Sony BMG Music Entertainment has entered into an agreement with the Federal Trade Commission settling both unfairness and deception charges that stemmed from software installed by the company’s CDs. The Commission alleged that Sony BMG engaged in a deceptive practice in selling music CDs without informing consumers that the CDs automatically installed software that limited their playability and monitored consumers’ listening habits for purposes of sending them marketing messages. In addition, the Commission alleged as unfair practices the security risks posed by the software and the lack of reasonable means to locate and remove it.

The Commission's action against Sony BMG highlights the importance of disclosure of material terms in connection with software downloads, and providing notice about any unexpected limitations on the customary use of products. In discussing this settlement, FTC Chairman Majoras stated that the focus of the FTC action was not on the limits of the products themselves, but on the lack of notice. She also noted that it is important to provide notice about unexpected product limitations so that consumers can make informed decisions regarding whether to purchase and install that content.

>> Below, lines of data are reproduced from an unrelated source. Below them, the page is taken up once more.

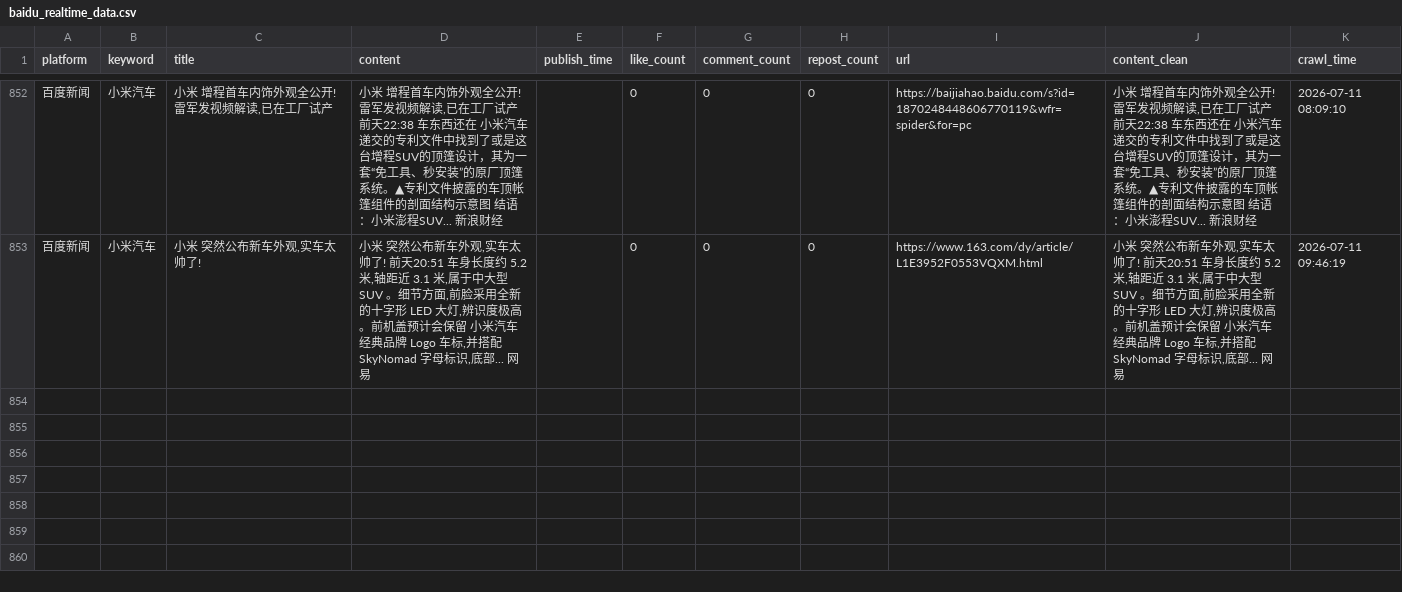
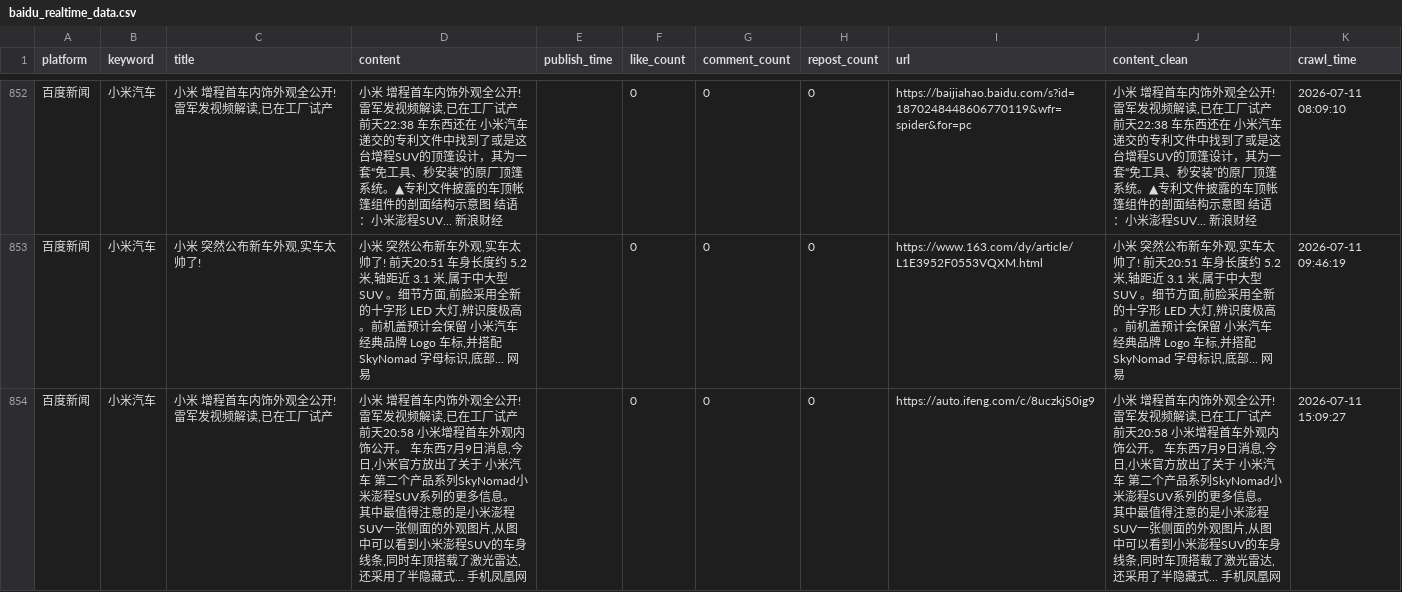
Before and after one commit to falaowang328-ux/xiaomi-opinion-system, a CSV file: data/baidu_realtime_data.csv, drawn as a sheet; only a part is shown, gaps mark what is left out; the diff names each change by its address in the sheet, - before the commit and + after, or states it on an @@ line.

```diff
--- a/data/baidu_realtime_data.csv
+++ b/data/baidu_realtime_data.csv
+row 854: 百度新闻 | 小米汽车 | 小米 增程首车内饰外观全公开!雷军发视频解读,已在工厂试产 | 小米 增程首车内饰外观全公开!雷军发视频解读,已在工厂试产 前天20:58 小米增程首车外观内饰公开。 车东西7月9日消息,今日,小米官方放出了关于 小米汽车 第二个产品系列SkyNomad小米澎程SUV系列的更多信息。 其中最值得注意的是小米澎程SUV一张侧面的外观图片,从图中可以看到小米澎程SUV的车身线条,同时车顶搭载了激光雷达,还采用了半隐藏式... 手机凤凰网 |  | 0 | 0 | 0 | https://auto.ifeng.com/c/8uczkjS0ig9 | 小米 增程首车内饰外观全公开!雷军发视频解读,已在工厂试产 前天20:58 小米增程首车外观内饰公开。 车东西7月9日消息,今日,小米官方放出了关于 小米汽车 第二个产品系列SkyNomad小米澎程SUV系列的更多信息。 其中最值得注意的是小米澎程SUV一张侧面的外观图片,从图中可以看到小米澎程SUV的车身线条,同时车顶搭载了激光雷达,还采用了半隐藏式... 手机凤凰网 | 2026-07-11 15:09:27
```
Also changed, not shown: data/response_data.csv, 1 other file.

Under the terms of this settlement, Sony BMG must clearly disclose on CD packaging the limitations on usage of its CDs; it must give consumers notice and obtain their consent before installing any software; and it must give consumers a reasonable way to remove any software it installs. The settlement provides that consumers will be allowed to exchange the CDs through June 31, 2007, and it requires that Sony BMG pay consumers up to $150 for damage caused to their computers by the software. Sony BMG also is required to provide financial incentives to retailers to return CDs containing this software, and it must add all required disclosures to CDs it already has in stock. The Commission’s complaint alleged that Sony BMG’s music CDs carried content protection software that silently installed itself on consumers’ computers and prevented them from putting the music on portable music devices, such as iPods, as well as limiting the number of times it could be copied. FTC Chairman Deborah Platt Majoras explained that it is not permissible to conceal these limitations on product usage from consumers. Consequently, the settlement requires Sony BMG to disclose any such limitations clearly and prominently on CD packaging.

According to the FTC’s allegations, it was deceptive for Sony BMG to install the software on consumers’ computers without giving them notice. The CDs did present consumers with the opportunity to accept or reject an End User License Agreement ("EULA"), but the Commission alleged that this agreement did not provide sufficiently clear notice, and that some elements of the software were installed even if consumers rejected the EULA. Under the settlement, Sony BMG must provide consumers with clear and prominent notice on their computer screens of what the software will do and obtain their consent before proceeding with the installation. The settlement also requires that if Sony BMG conditions the use of its CDs on the installation of software, it must specifically disclose this on CD packaging.

The Commission alleged that Sony BMG concealed the software from consumers by giving it misleading filenames and employing a cloaking technology that made it invisible to the operating system. If consumers were able to locate the software and attempted to remove it manually, the complaint alleged, the software would respond by rendering the computer's CD drive inoperable. The settlement prohibits Sony BMG from hiding its software and requires that consumers be given a practical and effective method of uninstalling it.

The complaint also cited a lack of disclosure as to the software’s monitoring function. Allegedly, it tracked consumers’ music choices and sent this information to Sony BMG, which then transmitted targeted advertising to the consumer based on the collected data. The settlement requires that Sony BMG disclose on CD packaging that use of its CDs is conditioned on allowing Sony BMG to monitor and report consumer data, notify consumers on their computer screens that the software will transmit information to Sony BMG, and obtain their consent before transmitting any information. The settlement prohibits Sony BMG from using information collected using software that does not conform to the terms of the settlement.

Apart from the failure to disclose, the Commission alleged that Sony BMG’s software introduced security vulnerabilities into computers that carried it, which would enable hackers to access these computers. With respect to CDs already distributed with software that does not conform to the terms of the settlement, Sony BMG is required to provide consumers with an uninstall tool and patches for the security flaws created by the software, making them freely available on its web site.

This settlement follows those of similar cases with more than 40 states in which the company agreed to pay more than $4 million and to reimburse customers.